---------- Data
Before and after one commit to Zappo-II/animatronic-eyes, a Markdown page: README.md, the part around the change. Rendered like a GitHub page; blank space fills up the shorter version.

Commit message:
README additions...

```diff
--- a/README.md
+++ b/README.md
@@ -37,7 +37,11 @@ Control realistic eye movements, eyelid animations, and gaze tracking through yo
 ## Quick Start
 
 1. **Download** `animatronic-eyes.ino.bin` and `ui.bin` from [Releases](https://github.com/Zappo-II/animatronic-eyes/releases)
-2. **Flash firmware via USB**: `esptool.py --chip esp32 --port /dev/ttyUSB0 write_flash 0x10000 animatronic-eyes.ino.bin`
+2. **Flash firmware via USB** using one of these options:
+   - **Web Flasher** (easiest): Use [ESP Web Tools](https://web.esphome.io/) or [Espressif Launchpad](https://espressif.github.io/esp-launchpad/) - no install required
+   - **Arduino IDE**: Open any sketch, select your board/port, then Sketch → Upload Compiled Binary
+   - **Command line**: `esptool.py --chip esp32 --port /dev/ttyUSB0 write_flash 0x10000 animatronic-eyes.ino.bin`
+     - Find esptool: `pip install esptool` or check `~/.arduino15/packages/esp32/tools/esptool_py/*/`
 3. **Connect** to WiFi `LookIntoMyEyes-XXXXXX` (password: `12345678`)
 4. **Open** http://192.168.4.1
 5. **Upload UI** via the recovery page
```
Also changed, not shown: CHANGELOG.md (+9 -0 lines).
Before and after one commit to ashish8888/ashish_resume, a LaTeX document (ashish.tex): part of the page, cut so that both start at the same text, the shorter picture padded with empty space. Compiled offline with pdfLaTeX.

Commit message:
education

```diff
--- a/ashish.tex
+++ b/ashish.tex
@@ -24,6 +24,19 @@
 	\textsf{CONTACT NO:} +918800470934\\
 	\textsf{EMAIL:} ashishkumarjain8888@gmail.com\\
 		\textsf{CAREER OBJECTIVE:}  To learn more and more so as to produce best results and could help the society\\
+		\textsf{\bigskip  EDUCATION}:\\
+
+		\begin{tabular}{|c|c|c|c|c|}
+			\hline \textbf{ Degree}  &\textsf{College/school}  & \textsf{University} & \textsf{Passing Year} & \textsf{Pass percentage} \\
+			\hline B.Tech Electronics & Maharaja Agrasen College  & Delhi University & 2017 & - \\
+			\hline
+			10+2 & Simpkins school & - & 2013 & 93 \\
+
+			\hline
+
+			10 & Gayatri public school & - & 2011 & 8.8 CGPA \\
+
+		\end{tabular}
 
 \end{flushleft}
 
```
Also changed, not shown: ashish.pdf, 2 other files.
--------------------
To do >> Reproduce the data in its entirety, matching each character.

Result below >>
Before and after one commit to Zappo-II/animatronic-eyes, a Markdown page: README.md, the part around the change. Rendered like a GitHub page; blank space fills up the shorter version.

Commit message:
README additions...

```diff
--- a/README.md
+++ b/README.md
@@ -37,7 +37,11 @@ Control realistic eye movements, eyelid animations, and gaze tracking through yo
 ## Quick Start
 
 1. **Download** `animatronic-eyes.ino.bin` and `ui.bin` from [Releases](https://github.com/Zappo-II/animatronic-eyes/releases)
-2. **Flash firmware via USB**: `esptool.py --chip esp32 --port /dev/ttyUSB0 write_flash 0x10000 animatronic-eyes.ino.bin`
+2. **Flash firmware via USB** using one of these options:
+   - **Web Flasher** (easiest): Use [ESP Web Tools](https://web.esphome.io/) or [Espressif Launchpad](https://espressif.github.io/esp-launchpad/) - no install required
+   - **Arduino IDE**: Open any sketch, select your board/port, then Sketch → Upload Compiled Binary
+   - **Command line**: `esptool.py --chip esp32 --port /dev/ttyUSB0 write_flash 0x10000 animatronic-eyes.ino.bin`
+     - Find esptool: `pip install esptool` or check `~/.arduino15/packages/esp32/tools/esptool_py/*/`
 3. **Connect** to WiFi `LookIntoMyEyes-XXXXXX` (password: `12345678`)
 4. **Open** http://192.168.4.1
 5. **Upload UI** via the recovery page
```
Also changed, not shown: CHANGELOG.md (+9 -0 lines).
Before and after one commit to ashish8888/ashish_resume, a LaTeX document (ashish.tex): part of the page, cut so that both start at the same text, the shorter picture padded with empty space. Compiled offline with pdfLaTeX.

Commit message:
education

```diff
--- a/ashish.tex
+++ b/ashish.tex
@@ -24,6 +24,19 @@
 	\textsf{CONTACT NO:} +918800470934\\
 	\textsf{EMAIL:} ashishkumarjain8888@gmail.com\\
 		\textsf{CAREER OBJECTIVE:}  To learn more and more so as to produce best results and could help the society\\
+		\textsf{\bigskip  EDUCATION}:\\
+
+		\begin{tabular}{|c|c|c|c|c|}
+			\hline \textbf{ Degree}  &\textsf{College/school}  & \textsf{University} & \textsf{Passing Year} & \textsf{Pass percentage} \\
+			\hline B.Tech Electronics & Maharaja Agrasen College  & Delhi University & 2017 & - \\
+			\hline
+			10+2 & Simpkins school & - & 2013 & 93 \\
+
+			\hline
+
+			10 & Gayatri public school & - & 2011 & 8.8 CGPA \\
+
+		\end{tabular}
 
 \end{flushleft}
 
```
Also changed, not shown: ashish.pdf, 2 other files.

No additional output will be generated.